Sample Code

Recently I had the chance to do a little project that had been on my mind for some time. I implemented an extensible version of the printf family of subroutines. By extensible I mean that it is possible to add idiosyncratic format specifiers. For example, working in networking, there was a frequent need to convert IP addresses to human readable form, which people would typically do with something like the following:

char buff[32]; xxx
ConvertAddressToString(addr,buff);
printf("address: %s\n",buff);

With my version of printf (named printfe) this would be done as:

printfe("address: %=I\n",addr);

Extension formats are flagged by "%=", and the format specifier "%=I" indicates an IP address to be output. Examples of other possible extensions are included in the code: binary numbers, booleans, and MAC addresses. I also included the gnu extension of having the option of displaying numbers with grouping, that is, display 12345 as 12,345.

There is an extensible version of each standard output printf function (named by just adding an "e" to the end of the standard subroutine.

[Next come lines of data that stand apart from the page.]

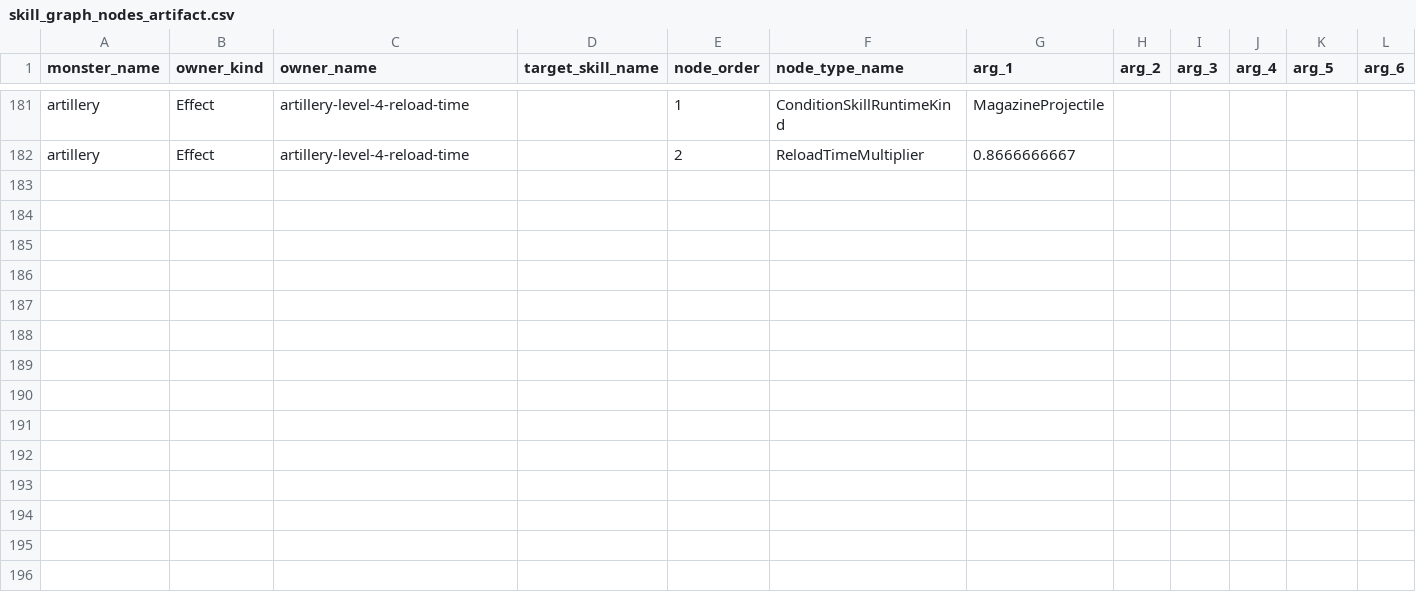
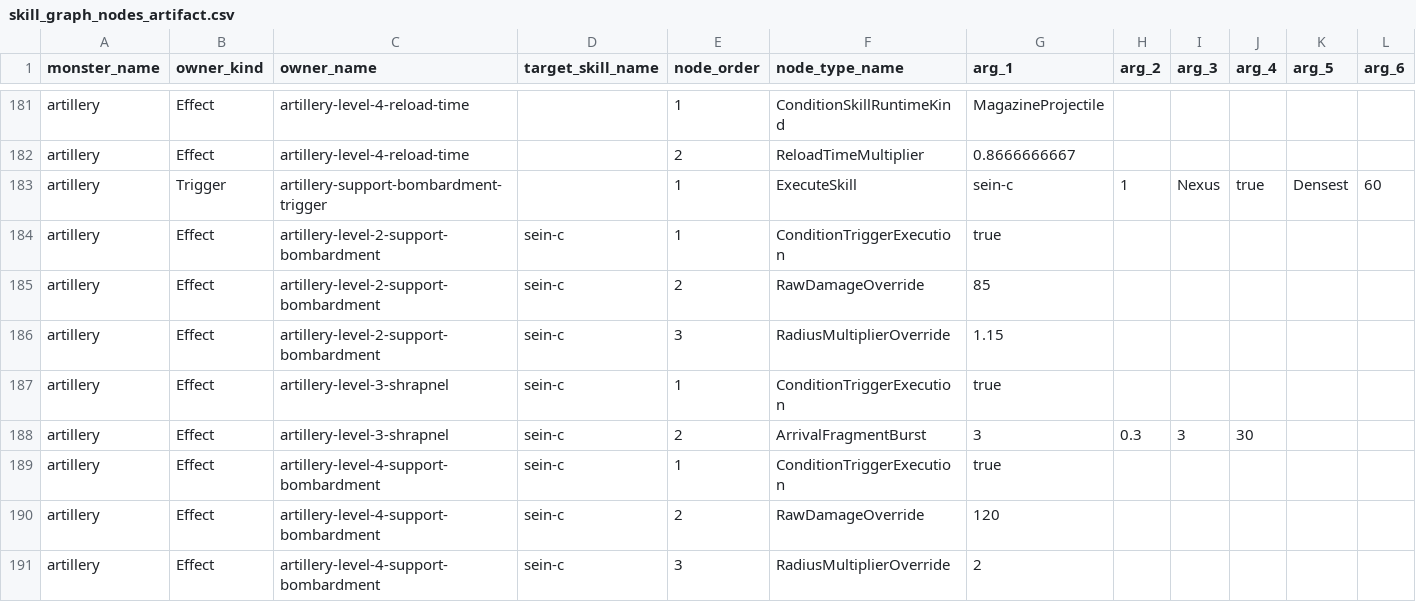
Before and after one commit to t331277-collab/Pakuri_Tower_Defense, a CSV file: Pakuri/Assets/CSVdata/Artifact/Skill/skill_graph_nodes_artifact.csv, drawn as a sheet; only a part is shown, gaps mark what is left out; rows hold the shown columns only; the diff names each change by its address in the sheet, - before the commit and + after, or states it on an @@ line.

Commit message:
feat: add artillery support bombardment

```diff
--- a/Pakuri/Assets/CSVdata/Artifact/Skill/skill_graph_nodes_artifact.csv
+++ b/Pakuri/Assets/CSVdata/Artifact/Skill/skill_graph_nodes_artifact.csv
+row 183: artillery | Trigger | artillery-support-bombardment-trigger |  | 1 | ExecuteSkill | sein-c | 1 | Nexus | true | Densest | 60
+row 184: artillery | Effect | artillery-level-2-support-bombardment | sein-c | 1 | ConditionTriggerExecution | true
+row 185: artillery | Effect | artillery-level-2-support-bombardment | sein-c | 2 | RawDamageOverride | 85
+row 186: artillery | Effect | artillery-level-2-support-bombardment | sein-c | 3 | RadiusMultiplierOverride | 1.15
+row 187: artillery | Effect | artillery-level-3-shrapnel | sein-c | 1 | ConditionTriggerExecution | true
+row 188: artillery | Effect | artillery-level-3-shrapnel | sein-c | 2 | ArrivalFragmentBurst | 3 | 0.3 | 3 | 30
+row 189: artillery | Effect | artillery-level-4-support-bombardment | sein-c | 1 | ConditionTriggerExecution | true
+row 190: artillery | Effect | artillery-level-4-support-bombardment | sein-c | 2 | RawDamageOverride | 120
+row 191: artillery | Effect | artillery-level-4-support-bombardment | sein-c | 3 | RadiusMultiplierOverride | 2
```
Also changed, not shown: Pakuri/Assets/CSVdata/Artifact/Effect/artifact_synergy_effects.csv, Pakuri/Assets/CSVdata/Artifact/Skill/artifact_skill_triger.csv, 14 other files.
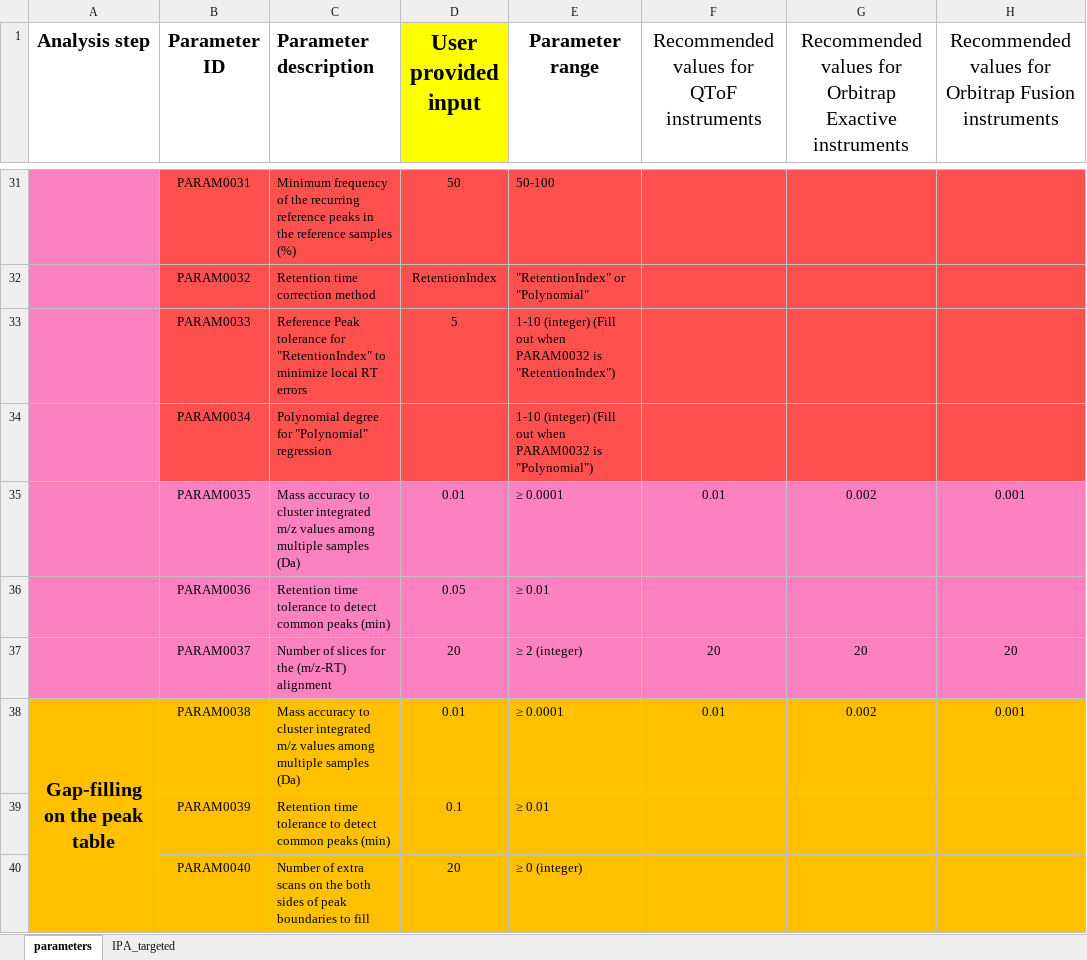
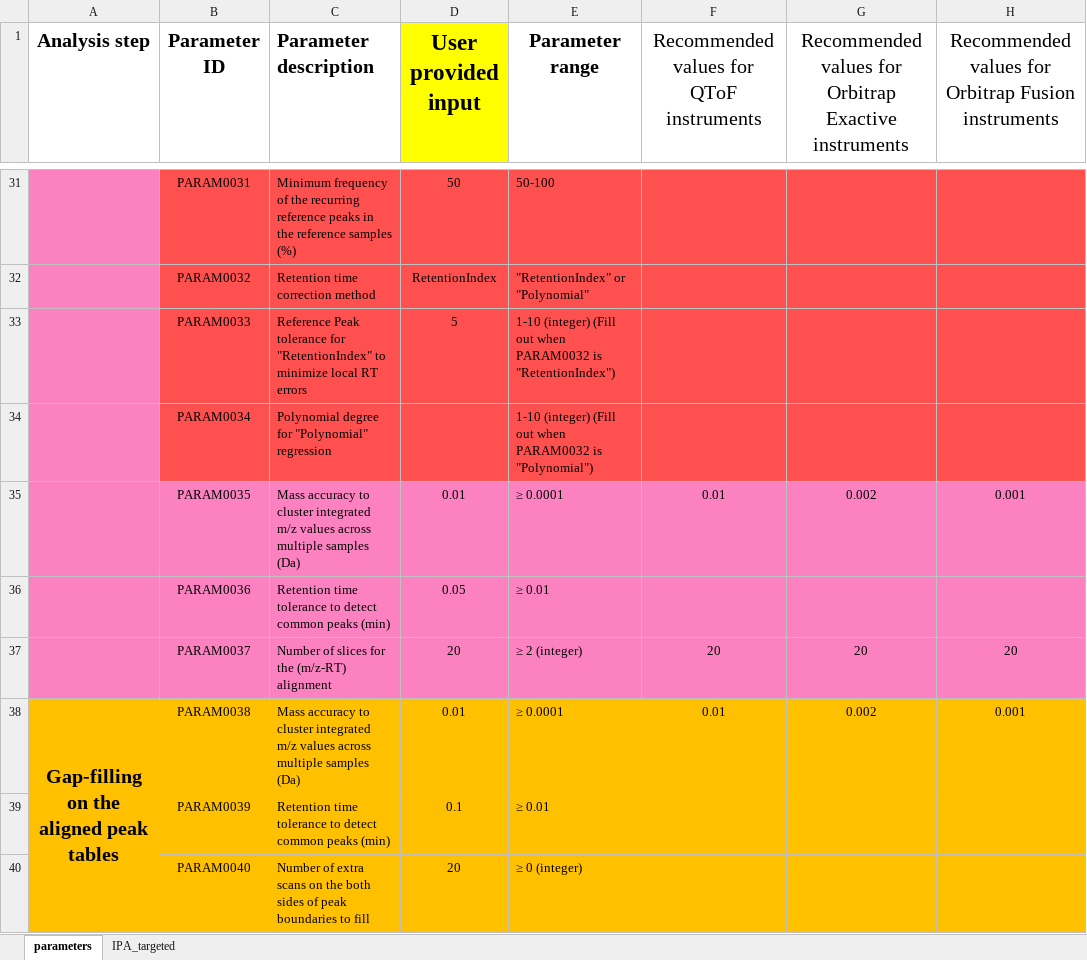
Before and after one commit to idslme/IDSL.IPA, an Excel workbook: IDSL.IPA/inst/extdata/IPA_parameters.xlsx, sheet parameters, drawn as a sheet; only a part is shown, gaps mark what is left out; values as stored, in another font and other column widths than the file's, no borders; the diff covers the shown part only; the diff names each change by its address in the sheet, - before the commit and + after, or states it on an @@ line.

```diff
--- a/IDSL.IPA/inst/extdata/IPA_parameters.xlsx (sheet parameters)
+++ b/IDSL.IPA/inst/extdata/IPA_parameters.xlsx (sheet parameters)
-C35 (Parameter description): …m/z values among multiple samples…
+C35 (Parameter description): …m/z values across multiple samples…
-A38 (Analysis step): Gap-filling on the peak table
+A38 (Analysis step): Gap-filling on the aligned peak tables
-C38 (Parameter description): …m/z values among multiple samples…
+C38 (Parameter description): …m/z values across multiple samples…
```
Also changed, not shown: 13 edited cells elsewhere in this sheet, sheet IPA_targeted, IPA_parameters.xlsx, 26 other files.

There is also a C++ version called OSprintfe, which would be used as follows:

OSprintfe(os,"address: %=I%=Z",addr);

The extension "%=Z" being equivalent to the C++ "eol".

If you think this might be of use to you, or if you just want to see an example of how I design software, printfe is available on sourceforge at printfe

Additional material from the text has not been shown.